By George Basler
I Love You, You’re Perfect, Now Change has an impressive pedigree. The musical premiered Off-Broadway in 1996 and didn’t close until 2008, making it the second longest running show in Off-Broadway history. Based on a terrific production that opened July 15 at the Chenango River Theatre in Greene, the success is well-deserved.
The show, which runs through Aug. 7, features a talented and appealing cast — Jenny Hoofnagle, Vito Longo, Billy Sharpe and Kimberly Wilpon — playing multiple roles in a series of sketches that gently satirize the complicated relationships between men and women.
The musical’s tagline is: “Everything you have ever secretly thought about dating, romance, marriage, lovers, husbands, wives and in-laws, but were afraid to ask.” And that pretty much sums up its theme. While the tone is satirical, it’s not mean-spirited. The sketches are perspective at times, sometimes painfully so. But they are intended to draw laughs and nods of recognition, not blood. In a nutshell, the show is an amiable and likeable one.
The music by Jimmy Roberts is tuneful, but the show’s main strength is the wit and the refreshingly off-beat quality of Joe DiPietro’s book and lyrics. Everything is fair game, including awkward dates, stereotypical gender roles, the joys and travails of parenting, the male ego and female body phobias.
I Love You, You’re Perfect, Now Change requires a first-rate cast to pull it off. And CRT’s production certainly provides that. All four cast members have good Broadway-style singing voices and a fine touch with comedy, and they all get a chance to be featured during the show.
The first act focuses on the single life and dating scene. The second act turns to marriage and parenthood.
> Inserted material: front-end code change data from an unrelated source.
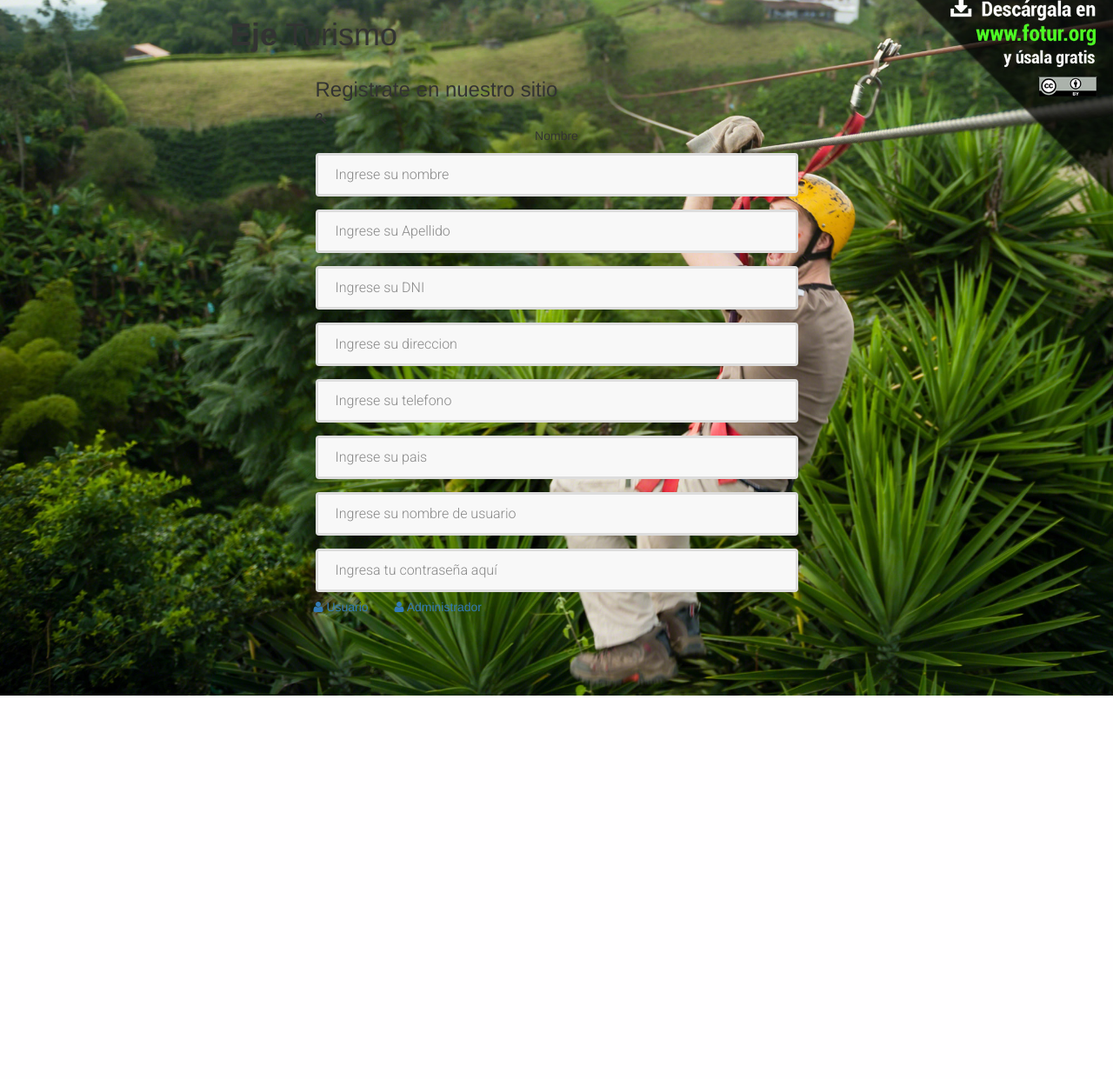
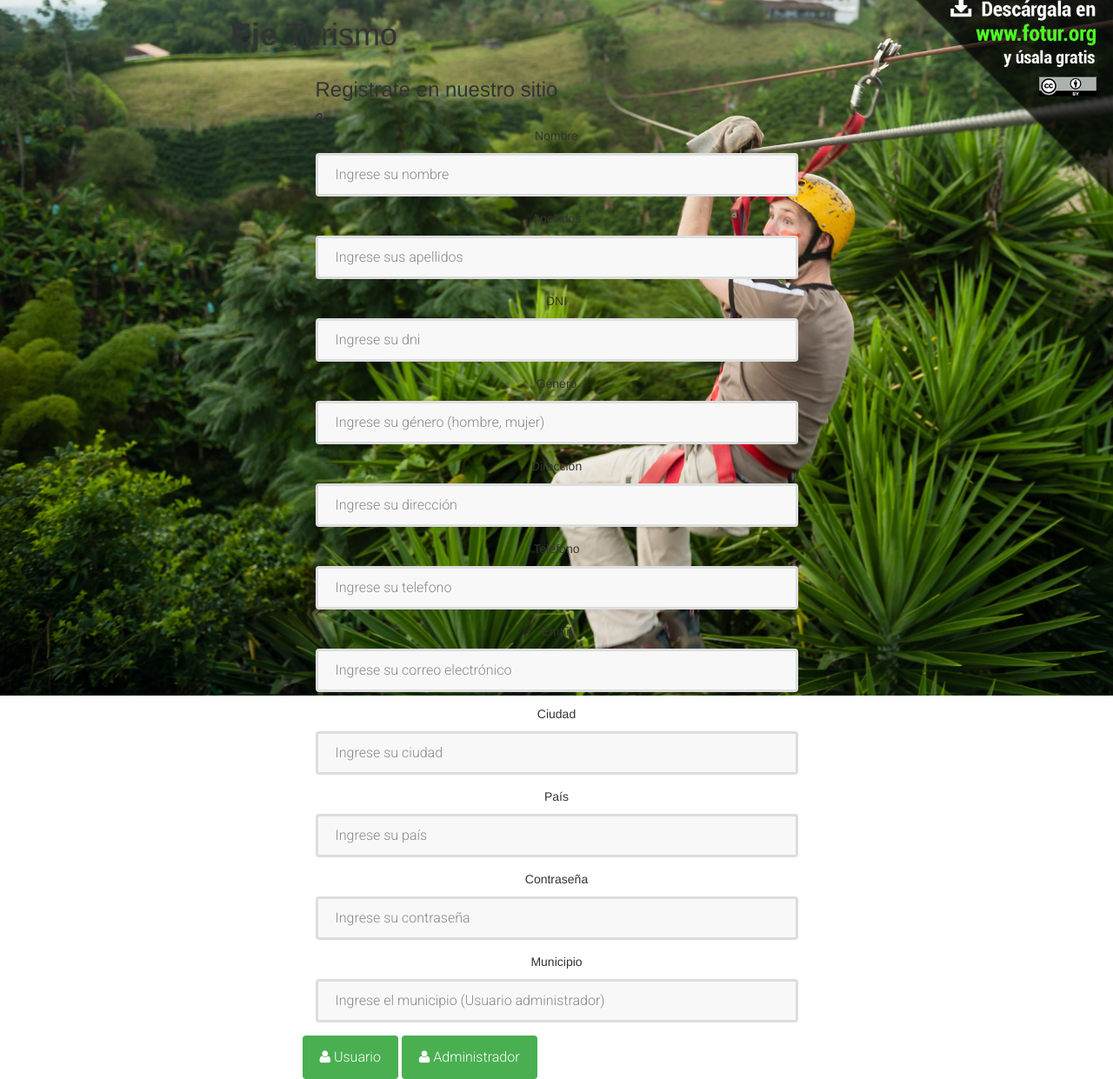
Before and after one commit to Luisda199824/EjeTurismo, a Django app: page /registro/ in a window 1280 px wide. Shown: the whole page at 87% size. Before the commit the page ends 800 px from the top, so only its background shows below. Run offline with Django 3.2, Linux system fonts and the light colour scheme; some libraries are stand-ins or nearby versions.

Commit message:
Organización registro de usuarios suscriptor y administrador

```diff
--- a/modelsAdmin/models.py
+++ b/modelsAdmin/models.py
@@ -4,11 +4,11 @@ from django.db import models
 from datetime import datetime
 
 class Usuario(models.Model):
-    dni = models.CharField(max_length=8)
+    dni = models.CharField(max_length=20)
     nombre = models.CharField(max_length=255)
     apellido = models.CharField(max_length=255)
     direccion = models.CharField(max_length=255)
-    telefono = models.IntegerField()
+    telefono = models.CharField(max_length=100)
     ciudad = models.CharField(blank=True, max_length=255)
     email = models.CharField(blank=True, max_length=255)
     fecha_nacimiento = models.DateField(default=datetime.today)
--- a/registroUsuarios/views.py
+++ b/registroUsuarios/views.py
@@ -1,12 +1,89 @@
 from django.shortcuts import redirect
 from django.http import HttpResponse
 from django.template import loader
-
 from django.contrib.auth import login, authenticate, logout
 
-from modelsAdmin.models import Usuario, Root
+from modelsAdmin.models import Usuario, Administrador, Suscriptor
+from django.contrib.auth.models import User
 
 def registerUsuario(request):
+    error = (False, "")
+    exito = (False, "")
+    if request.method == "POST":
+        form = request.POST
+        nombre = form.get("nombre")
+        apellido = form.get("apellido")
+        dni = form.get("dni")
+        direccion = form.get("direccion")
+        telefono = form.get("telefono")
+        email = form.get("email")
+        ciudad = form.get("ciudad")
+        genero = form.get("genero")
+        pais = form.get("pais")
+        password = form.get("password")
+        municipio = form.get("municipio")
+
+        len_nombre = len(nombre)
+        len_apellido = len(apellido)
+        len_dni = len(dni)
+        len_direccion = len(direccion)
+        len_telefono = len(telefono)
+        len_email = len(email)
+        len_ciudad = len(ciudad)
+        len_genero = len(genero)
+        len_pais = len(pais)
+        len_password = len(password)
+        len_municipio = len(municipio)
+
+        if (len_nombre*len_apellido*len_dni*len_direccion*len_telefono*len_email*len_ciudad*len_genero*len_pais*len_password) == 0:
+            error = (True, "Debe ingresar todos los campos")
+        else:
+            if "btn_administrador" in form and (len(municipio) == 0):
+                error = (True, "Seleccione un municipio")
+            else:
+                administrador = Administrador.objects.all()
+
+                if len(administrador) == 0:
+                    error = (True, "Actualmente no se encuentran administradores disponibles")
+                else:
+                    administrador = administrador[0]
+
+                if len(User.objects.filter(username=email)) > 0:
+                    error = (True, "El correo ya ha sido usado")
+                else:
+                    user = User(username=email, password=password)
+                    user.save()
+
+                    from datetime import datetime
+
+                    usuario = Usuario(
+                        dni=dni,
+                        nombre=nombre,
+                        apellido=apellido,
+                        direccion=direccion,
+                        telefono=telefono,
+                        ciudad=ciudad,
+                        email=email,
+                        genero=genero,
+                        pais=pais,
+                        usuario=user,
+                        fecha_nacimiento=datetime.now(),
+                    )
+
+                    usuario.save()
+
+                    if "btn_usuario" in form:
+                        suscrito = Suscriptor(administrador=administrador, usuario=usuario, estadoCuenta=False)
+                        suscrito.save()
+                        exito = (True, "Usuario suscriptor creado, solicitud enviada")
+                    elif "btn_administrador" in form:
+                        admin = Administrador(usuario=usuario, estadoCuenta=False, municipio=municipio)
+                        admin.save()
+                        exito = (True, "Usuario administrador creado, solicitud enviada")
+
     template = loader.get_template('registroUsuarios/index.html')
-    ctx = {}
+    ctx = {
+        'error': error,
+        'exito': exito,
+    }
     return HttpResponse(template.render(ctx, request))
--- a/templates/registroUsuarios/index.html
+++ b/templates/registroUsuarios/index.html
@@ -27,7 +27,13 @@
     </head>
 
     <body>
+        {% if error.0 %}
+          <div class="alert alert-danger">{{error.1}}</div>
+        {% endif %}
 
+        {% if exito.0 %}
+          <div class="alert alert-success">{{exito.1}}</div>
+        {% endif %}
         <!-- Top content -->
         <div class="top-content">
 
@@ -48,69 +54,96 @@
                         			<i class="fa fa-key"></i>
                         		</div>
                           </div>
+                          <div>
+                          <form method="post" enctype="multipart/form-data">{% csrf_token %}
                             <div class="form-bottom">
+                              <div>
                                 <P ALIGN=center>Nombre</P>
-                                <form role="form" action="" method="post" class="login-form">
                                 <div class="form-group">
-                                        <label class="sr-only" for="form-user">Nombre</label>
-                                        <input type="text" name="form-user" placeholder="Ingrese su nombre" class="form-user form-control" id="form-user">
-                                    </div>
-                            <div class="form-bottom">
-                                <form role="form" action="" method="post" class="login-form">
-                                    <div class="form-group">
-                                        <label class="sr-only" for="form-lastname">Apellido</label>
-                                        <input type="text" name="form-lastname" placeholder="Ingrese su Apellido" class="form-lasname form-control" id="form-lastname">
-                                    </div>
-                            <div class="form-bottom">
-                                <form role="form" action="" method="post" class="login-form">
-                                    <div class="form-group">
-                                        <label class="sr-only" for="form-DNI">DNI</label>
-                                        <input type="text" name="form-DNI" placeholder="Ingrese su DNI" class="form-DNI form-control" id="form-DNI">
-                                    </div>
-                            <div class="form-bottom">
-                                <form role="form" action="" method="post" class="login-form">
-                                    <div class="form-group">
-                                        <label class="sr-only" for="form-address">Address</label>
-                                        <input type="text" name="form-address" placeholder="Ingrese su direccion" class="form-address form-control" id="form-address">
-                                    </div>
-                            <div class="form-bottom">
-                                <form role="form" action="" method="post" class="login-form">
-                                    <div class="form-group">
-                                        <label class="sr-only" for="form-phone">Telefono</label>
-                                        <input type="text" name="form-phone" placeholder="Ingrese su telefono" class="form-phone form-control" id="form-phone">
-                                    </div>
-                            <div class="form-bottom">
-                                <form role="form" action="" method="post" class="login-form">
-                                    <div class="form-group">
-                                        <label class="sr-only" for="form-country">Pais</label>
-                                        <input type="text" name="form-country" placeholder="Ingrese su pais" class="form-DNI form-control" id="form-DNI">
-                                    </div>
-
-			                    <form role="form" action="" method="post" class="login-form">
-			                    	<div class="form-group">
-			                    		<label class="sr-only" for="form-username">Usuario</label>
-			                        	<input type="text" name="form-username" placeholder="Ingrese su nombre de usuario" class="form-username form-control" id="form-username">
-			                        </div>
-			                        <div class="form-group">
-			                        	<label class="sr-only" for="form-password">Contraseña</label>
-			                        	<input type="password" name="form-password" placeholder="Ingresa tu contraseña aquí" class="form-password form-control" id="form-password">
-
-
-                    <div class="row">
-
-                            <div class="social-login-buttons">
-                                <a class="btn btn-link-1 btn-link-1-user" href="#">
-                                    <i class="fa fa-user"></i> Usuario
-                                </a>
-                                <a class="btn btn-link-1 btn-link-1-twitter" href="#">
-                                    <i class="fa fa-user"></i> Administrador
-                                </a>
-
+                                    <input type="text" name="nombre" id="nombre" placeholder="Ingrese su nombre" class="form-user form-control">
                                 </div>
                               </div>
 
+                              <div>
+                                <P ALIGN=center>Apellidos</P>
+                                <div class="form-group">
+                                    <input type="text" name="apellido" id="apellido" placeholder="Ingrese sus apellidos" class="form-user form-control">
+                                </div>
+                              </div>
+
+                              <div>
+                                <P ALIGN=center>DNI</P>
+                                <div class="form-group">
+                                    <input type="text" name="dni" id="dni" placeholder="Ingrese su dni" class="form-user form-control">
+                                </div>
+                              </div>
+
+                              <div>
+                                <P ALIGN=center>Género</P>
+                                <div class="form-group">
+                                    <input type="text" name="genero" id="genero" placeholder="Ingrese su género (hombre, mujer)" class="form-user form-control">
+                                </div>
+                              </div>
+
+                              <div>
+                                <P ALIGN=center>Dirección</P>
+                                <div class="form-group">
+                                    <input type="text" name="direccion" id="direccion" placeholder="Ingrese su dirección" class="form-user form-control">
+                                </div>
+                              </div>
+
+                              <div>
+                                <P ALIGN=center>Teléfono</P>
+                                <div class="form-group">
+                                    <input type="text" name="telefono" id="telefono" placeholder="Ingrese su telefono" class="form-user form-control">
+                                </div>
+                              </div>
+
+                              <div>
+                                <P ALIGN=center>Email</P>
+                                <div class="form-group">
+                                    <input type="text" name="email" id="email" placeholder="Ingrese su correo electrónico" class="form-user form-control">
+                                </div>
+                              </div>
+
+                              <div>
+                                <P ALIGN=center>Ciudad</P>
+                                <div class="form-group">
+                                    <input type="text" name="ciudad" id="ciudad" placeholder="Ingrese su ciudad" class="form-user form-control">
+                                </div>
+                              </div>
+
+                              <div>
+                                <P ALIGN=center>País</P>
+                                <div class="form-group">
+                                    <input type="text" name="pais" id="pais" placeholder="Ingrese su país" class="form-user form-control">
+                                </div>
+                              </div>
+
+                              <div>
+                                <P ALIGN=center>Contraseña</P>
+                                <div class="form-group">
+                                    <input type="password" name="password" id="password" placeholder="Ingrese su contraseña" class="form-user form-control">
+                                </div>
+                              </div>
+
+                              <div>
+                                <P ALIGN=center>Municipio</P>
+                                <div class="form-group">
+                                    <input type="text" name="municipio" id="municipio" placeholder="Ingrese el municipio (Usuario administrador)" class="form-user form-control">
+                                </div>
+                              </div>
+                            </div>
+
+                              <div class="row">
+                                <div class="social-login-buttons">
+                                  <button class="btn btn-link-1 btn-link-1-user" type="submit" name="btn_usuario"><i class="fa fa-user"></i> Usuario</button>
+                                  <button class="btn btn-link-1 btn-link-1-twitter" type="submit" name="btn_administrador"><i class="fa fa-user"></i> Administrador</button>
+                                </div>
+                              </div>
 
                             </form>
+                          </div>
 		                    </div>
                         </div>
                     </div>
```
Also changed, not shown: modelsAdmin/migrations/0006_auto_20170424_1731.py (added), modelsAdmin/migrations/0007_auto_20170424_1732.py (added), modelsAdmin/migrations/0008_auto_20170424_1733.py (added). Lines whose indentation alone changed are shown as unchanged.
While the first act is light and breezy, the second successfully strives for some poignancy even as it pokes fun at the foibles of married life.
Especially entertaining is how the actors, under the solid direction of Kory Yamada, present some of DiPietro’s quirkier sketches. In one scene, Sharpe hilariously plays a demented convict who provides relationship advice to singles during a counseling session in a maximum-security prison. In another, Hoofnagle bemoans her status as a bridesmaid, never a bride, as she strips off purposely hideous bridesmaid dresses.
Then there is the sketch, skillfully directed by Yamada, in which the four actors maneuver across the stage in office chairs as they lampoon back-seat driving and the agony of long family road trips.
Longo gets to shine in the poignant song “Shouldn’t I Be Less in Love with You” that humorously and sensitively describes a man’s love for his wife after a long marriage. It’s beautifully done. Equally good is a duet featuring Sharpe and Hoofnagle in which an elderly man and an elderly woman become attracted to each during a wake at a funeral home.
Finally, Wilpon has a blistering monologue in the second act in which a woman makes a dating video after her marriage has crashed and burned. The bitter and desperate tone of the sketch is somewhat out of sync with the rest of the show. But it’s compelling, and Wilpon plays it with great skill. Wilpon also does a wonderful job with the bittersweet song, “He Called Me” in the first act.
A big shout out also goes to pianist Karen Clark, who provides solid accompaniment throughout.
Some social norms have changed since I Love You, You’re Perfect, Now Change was first performed 26 years ago. Don’t expect references to Google, Tinder or online hookups. Non-traditional relationships are nowhere to be seen either. But much of the material about the mating dance between men and women isn’t dated one bit.
Go and enjoy and nod your head in recognition.
IF YOU GO: I Love You, You’re Perfect, Now Change will be performed through Aug. 7
at the Chenango River Theatre, 991 NY-12, Greene. Thursday-Saturday performances are
at 7:30 p.m.; Sunday performances are at 2 p.m. Single tickets are $30. The fastest way
to purchase tickets on the theater’s website, chenangorivertheatre.org, which also lists
prices for season tickets. For phone orders, there is a 24-hour reservation line (607-656-
8499). It may take two to three days to process phone orders.
All performances begin on time with no late seating.
Free tickets for high school and college students are available at all evening
performances. Email firstname.lastname@example.org for reservations, which are
required for the free ticket program.